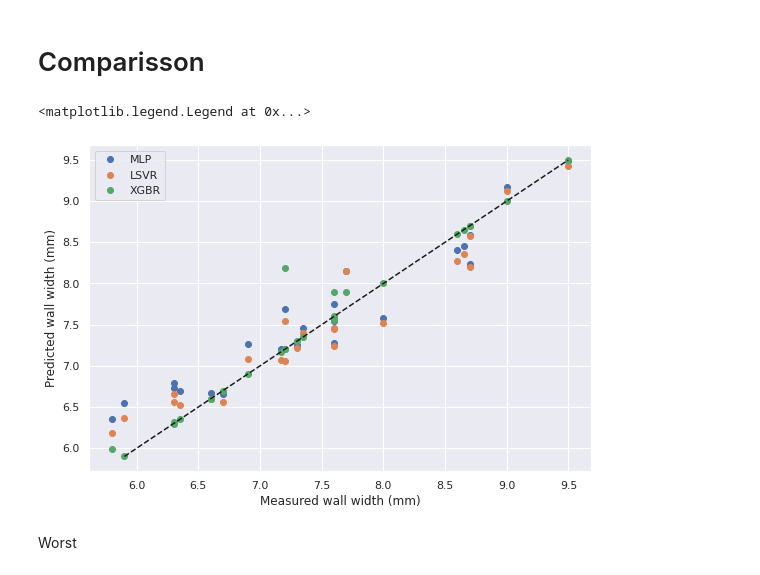
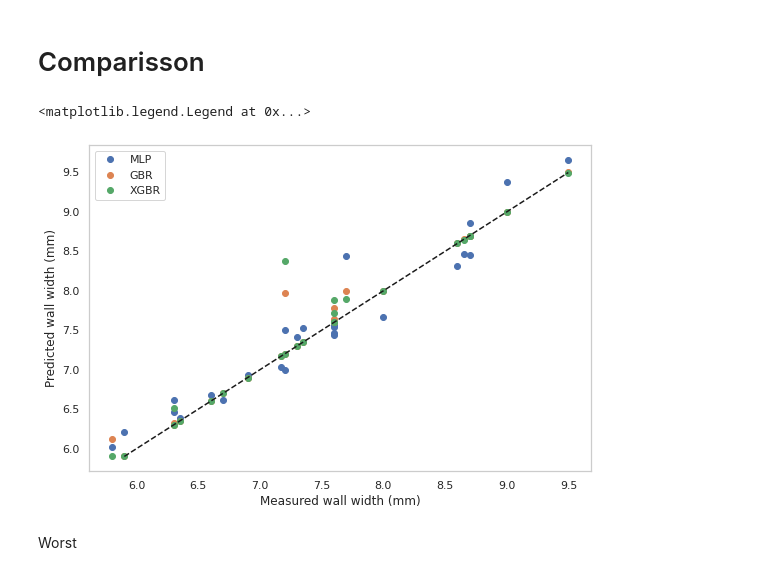
Before and after one commit to GermanOmar/GPs---WAAM, a Jupyter notebook: IEEE_ICMIMT_ML&WAAM.ipynb, the cells around one changed output. Cells and saved outputs as stored; diff of their text form; code cells hidden in the pictures.

```diff
--- a/IEEE_ICMIMT_ML&WAAM.ipynb
+++ b/IEEE_ICMIMT_ML&WAAM.ipynb
@@ -310,7 +305,7 @@ IM:  0.7629446894357566
 import pickle
 import xgboost as xgb
 
-xgbr = xgb.XGBRegressor(verbosity=0, n_estimators=1000, max_depth=8)
+xgbr = xgb.XGBRegressor(verbosity=0, n_estimators=2000, max_depth=20)
 xgbr.fit(X_train, y_train)
 y_pred = xgbr.predict(X_test)
 # %%
@@ -370,7 +366,7 @@ from sklearn.ensemble import AdaBoostRegressor
 print(" AdaBoost -")
 print("------------------")
 
-Ada = AdaBoostRegressor(random_state=32, n_estimators=1000)
+Ada = AdaBoostRegressor(random_state=32, n_estimators=2000)
 #START TRAINING
 Ada.fit(X_train,y_train)
 #PREDICTION
@@ -411,7 +407,7 @@ IM:  0.41513601821824275
 # %%
 from sklearn.neural_network import MLPRegressor
 
-MLP = MLPRegressor(hidden_layer_sizes=5,solver='lbfgs',learning_rate='adaptive',activation='relu',random_state=32, max_iter=1000)
+MLP = MLPRegressor(hidden_layer_sizes=5,solver='lbfgs',learning_rate='adaptive',activation='relu',random_state=32, max_iter=2000)
 #MLP = MLPRegressor(hidden_layer_sizes=(1000,1000,1000), activation='relu', solver='adam', max_iter=800)
 
 #START TRAINING
@@ -443,7 +439,7 @@ IM:  0.5580208104209577
 ### DTR
 # %%
 from sklearn.tree import DecisionTreeRegressor
-DT=DecisionTreeRegressor(max_depth=20)
+DT=DecisionTreeRegressor(max_depth=26)
 
 #START TRAINING
 DT.fit(X_train,y_train)
@@ -503,22 +499,24 @@ IM:  0.44140378257626867
 # %% [markdown]
 # Comparisson
 # %%
-models = [ MLP ,  SVR, xgbr]
-labels = ['MLP', 'LSVR', 'XGBR']
+models = [ MLP ,  GBR, xgbr]
+labels = ['MLP', 'GBR', 'XGBR']
 
+sns.set_theme(style="whitegrid")
+plt.rcParams["axes.grid"] = False
 fig = plt.figure()
 fig.set_size_inches((9,6))
 
 for mod, label in zip( models, labels):
   y_pred = mod.predict(X)
   plt.plot(Y, y_pred, 'o' ,label = label)
 
 plt.plot([y_pred.min(), y_pred.max()], [y_pred.min(), y_pred.max()], 'k--')
 plt.ylabel('Predicted wall width (mm)')
 plt.xlabel('Measured wall width (mm)')
 plt.legend()
 # %% [output]
 <matplotlib.legend.Legend at 0x...>
-[figure, old version]
+[figure, new version]
 # %% [markdown]
 Worst
```
Also changed, not shown: parts of 20 cells of this notebook.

# TASK PROMPT:
Without any pictures, output the entries above exactly as they appear.

# RESULT OF THE TASK:
Before and after one commit to GermanOmar/GPs---WAAM, a Jupyter notebook: IEEE_ICMIMT_ML&WAAM.ipynb, the cells around one changed output. Cells and saved outputs as stored; diff of their text form; code cells hidden in the pictures.

```diff
--- a/IEEE_ICMIMT_ML&WAAM.ipynb
+++ b/IEEE_ICMIMT_ML&WAAM.ipynb
@@ -310,7 +305,7 @@ IM:  0.7629446894357566
 import pickle
 import xgboost as xgb
 
-xgbr = xgb.XGBRegressor(verbosity=0, n_estimators=1000, max_depth=8)
+xgbr = xgb.XGBRegressor(verbosity=0, n_estimators=2000, max_depth=20)
 xgbr.fit(X_train, y_train)
 y_pred = xgbr.predict(X_test)
 # %%
@@ -370,7 +366,7 @@ from sklearn.ensemble import AdaBoostRegressor
 print(" AdaBoost -")
 print("------------------")
 
-Ada = AdaBoostRegressor(random_state=32, n_estimators=1000)
+Ada = AdaBoostRegressor(random_state=32, n_estimators=2000)
 #START TRAINING
 Ada.fit(X_train,y_train)
 #PREDICTION
@@ -411,7 +407,7 @@ IM:  0.41513601821824275
 # %%
 from sklearn.neural_network import MLPRegressor
 
-MLP = MLPRegressor(hidden_layer_sizes=5,solver='lbfgs',learning_rate='adaptive',activation='relu',random_state=32, max_iter=1000)
+MLP = MLPRegressor(hidden_layer_sizes=5,solver='lbfgs',learning_rate='adaptive',activation='relu',random_state=32, max_iter=2000)
 #MLP = MLPRegressor(hidden_layer_sizes=(1000,1000,1000), activation='relu', solver='adam', max_iter=800)
 
 #START TRAINING
@@ -443,7 +439,7 @@ IM:  0.5580208104209577
 ### DTR
 # %%
 from sklearn.tree import DecisionTreeRegressor
-DT=DecisionTreeRegressor(max_depth=20)
+DT=DecisionTreeRegressor(max_depth=26)
 
 #START TRAINING
 DT.fit(X_train,y_train)
@@ -503,22 +499,24 @@ IM:  0.44140378257626867
 # %% [markdown]
 # Comparisson
 # %%
-models = [ MLP ,  SVR, xgbr]
-labels = ['MLP', 'LSVR', 'XGBR']
+models = [ MLP ,  GBR, xgbr]
+labels = ['MLP', 'GBR', 'XGBR']
 
+sns.set_theme(style="whitegrid")
+plt.rcParams["axes.grid"] = False
 fig = plt.figure()
 fig.set_size_inches((9,6))
 
 for mod, label in zip( models, labels):
   y_pred = mod.predict(X)
   plt.plot(Y, y_pred, 'o' ,label = label)
 
 plt.plot([y_pred.min(), y_pred.max()], [y_pred.min(), y_pred.max()], 'k--')
 plt.ylabel('Predicted wall width (mm)')
 plt.xlabel('Measured wall width (mm)')
 plt.legend()
 # %% [output]
 <matplotlib.legend.Legend at 0x...>
-[figure, old version]
+[figure, new version]
 # %% [markdown]
 Worst
```
Also changed, not shown: parts of 20 cells of this notebook.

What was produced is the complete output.